A little more RESPECT, please,
for the lowly STICK FIGURE ...
The Meek and the Mighty

An unassuming stick figure ...

Most any five year old could draw the same thing, so we barely give it a second glance. Unless it was our five year old who drew it, and then it will be proudly displayed on the refrigerator door!

But that unassuming stick figure holds mighty secrets that will enable you to create whole, living worlds no one has ever seen ... secrets that will transform an unassuming stick figure into a caped crusader and your hero!

In the beginning God created the heavens and the earth. I'm pretty sure you've heard that story. It's all writen down in a Book, which is actually a library of books collected into one volume ... but that's another story for another time. For right now, the important point is: In the beginning God created.

It's important, because we are creators, too. Every time we sit down to write and draw our picture books, we, too, are creating brand new lives and worlds and stories. Our little creations can hardly compare to THE Creation and it's Creator. We're more like little children copying the activities of our beloved Daddy. We'll never be at His level when wielding our craft, but He designed and equipped us to do the very thing we're doing and I'm pretty darn sure we bring Him great pleasure when we're about the tasks He's assigned to us ... like any loving Daddy would be.

In order to imitate somebody's work, you need to study it and them closely and see how they do it. After He had created an environment suitable for them to thrive and live out their lives/stories, God created His crowning creation, human beings, and breathed life into them ... He animated them.

That's exactly what we do when we illustrate stories for picture books ... we create a suitable world/setting/environment and populate it with the characters. Then we animate them.

Of course, we're not God and we can't turn our characters into real flesh-and-blood-with-souls people ... but, animate them? Oh, YES, WE CAN!

Just like a writer can carefully select and arrange words to create pictures and evoke emotions in readers' minds and hearts, an illustrator can build energy into the art that can make it pop off the page and "come to life". And don't wait until you add color to do it, build life and energy into your figures with the very first pencil stroke.

The Basic Structure

The secret begins with knowing how real bodies move. And movement is dependent on structure, i.e. the skeleton.

A stick figure is basically an abbreviated skeleton! Just a few more lines and some added details, but not a whole lot different from the stick figures you were drawing at age five:

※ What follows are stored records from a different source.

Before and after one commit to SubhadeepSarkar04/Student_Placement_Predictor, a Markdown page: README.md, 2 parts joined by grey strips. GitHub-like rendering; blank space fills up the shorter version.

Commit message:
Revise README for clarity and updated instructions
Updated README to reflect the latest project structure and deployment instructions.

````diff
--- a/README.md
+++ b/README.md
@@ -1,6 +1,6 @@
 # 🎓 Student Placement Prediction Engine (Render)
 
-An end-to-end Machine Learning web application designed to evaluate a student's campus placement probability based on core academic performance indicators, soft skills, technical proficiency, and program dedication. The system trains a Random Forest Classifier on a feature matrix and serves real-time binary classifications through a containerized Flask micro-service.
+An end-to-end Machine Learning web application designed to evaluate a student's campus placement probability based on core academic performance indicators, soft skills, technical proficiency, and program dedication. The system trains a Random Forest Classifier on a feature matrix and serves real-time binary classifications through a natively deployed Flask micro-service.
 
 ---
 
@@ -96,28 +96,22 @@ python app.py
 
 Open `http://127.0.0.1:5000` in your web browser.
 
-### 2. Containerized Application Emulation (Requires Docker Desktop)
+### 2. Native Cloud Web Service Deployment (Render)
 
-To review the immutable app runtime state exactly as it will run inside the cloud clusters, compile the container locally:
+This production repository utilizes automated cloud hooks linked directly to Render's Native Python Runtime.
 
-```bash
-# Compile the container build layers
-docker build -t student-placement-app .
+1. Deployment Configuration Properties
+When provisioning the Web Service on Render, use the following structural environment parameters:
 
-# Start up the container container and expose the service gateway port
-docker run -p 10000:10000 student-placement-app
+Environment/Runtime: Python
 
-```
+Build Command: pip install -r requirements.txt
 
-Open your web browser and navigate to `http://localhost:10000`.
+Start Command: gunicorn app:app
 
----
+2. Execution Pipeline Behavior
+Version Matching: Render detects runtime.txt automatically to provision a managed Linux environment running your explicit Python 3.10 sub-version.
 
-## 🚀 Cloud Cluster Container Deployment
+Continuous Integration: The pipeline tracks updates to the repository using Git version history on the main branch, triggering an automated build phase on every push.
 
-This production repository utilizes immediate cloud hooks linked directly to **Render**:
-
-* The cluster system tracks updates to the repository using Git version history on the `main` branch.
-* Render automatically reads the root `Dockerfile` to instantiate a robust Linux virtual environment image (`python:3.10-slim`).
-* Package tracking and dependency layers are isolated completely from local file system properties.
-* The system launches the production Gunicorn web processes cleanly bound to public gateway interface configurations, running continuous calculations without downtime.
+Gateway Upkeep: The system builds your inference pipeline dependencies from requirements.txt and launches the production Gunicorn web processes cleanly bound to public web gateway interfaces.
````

1. Add some horizontal lines to indicate shoulder and hip widths.
2. Small circles indicate bendable joints: shoulders, elbows, wrists, hips, knees, ankles.
3. All lines should be straight, except the body and neck line. Those indicate the spine which can bend and flex. A small mark indicating the waist will help you visualize where the body can bend.

We'll work on proportions in the next article. For now, keep arms, legs and torso about equal top and bottom. The elbow show be about even with the waist.

Basic Positions

Now it's just a matter of posing our stick figure in any position we like ... here are 5 basic positions:

They're okay, but just okay. We can make them better by making just a few tweaks ...

Creating Movement

The tweaks I made below are subtle. Compare them to the originals above. The idea is to make them look like they are about to move or are in mid-movement ... we don't want them to look static. They can be a little extreme like in the runner at the bottom, as long as he is balanced and not about to fall on his face!

It's better, in fact, to make them a bit exaggerated and extreme if that will help to create movement. Knowing how far you can go will come with practice.

These little stick figures are the first step to take when laying out pages with characters. They are simple and quick and easily adjusted. They capture enough energy and emotion so you can see how they'll work sequentially with each other and with accompanying text.

Because they are simply "abbreviated skeletons", you don't have to worry about whether your characters are extremely fat or skinny ... skeletons stay the same! When everything is in position, you'll use these stick figures as frames on which to build the bodies.

See what mighty things those meek little stick figures can do for you!

But those characters will be different heights, and they will be male and female, young and old. Come back in February and and we'll see how to proportion them so we can begin to tell who's who.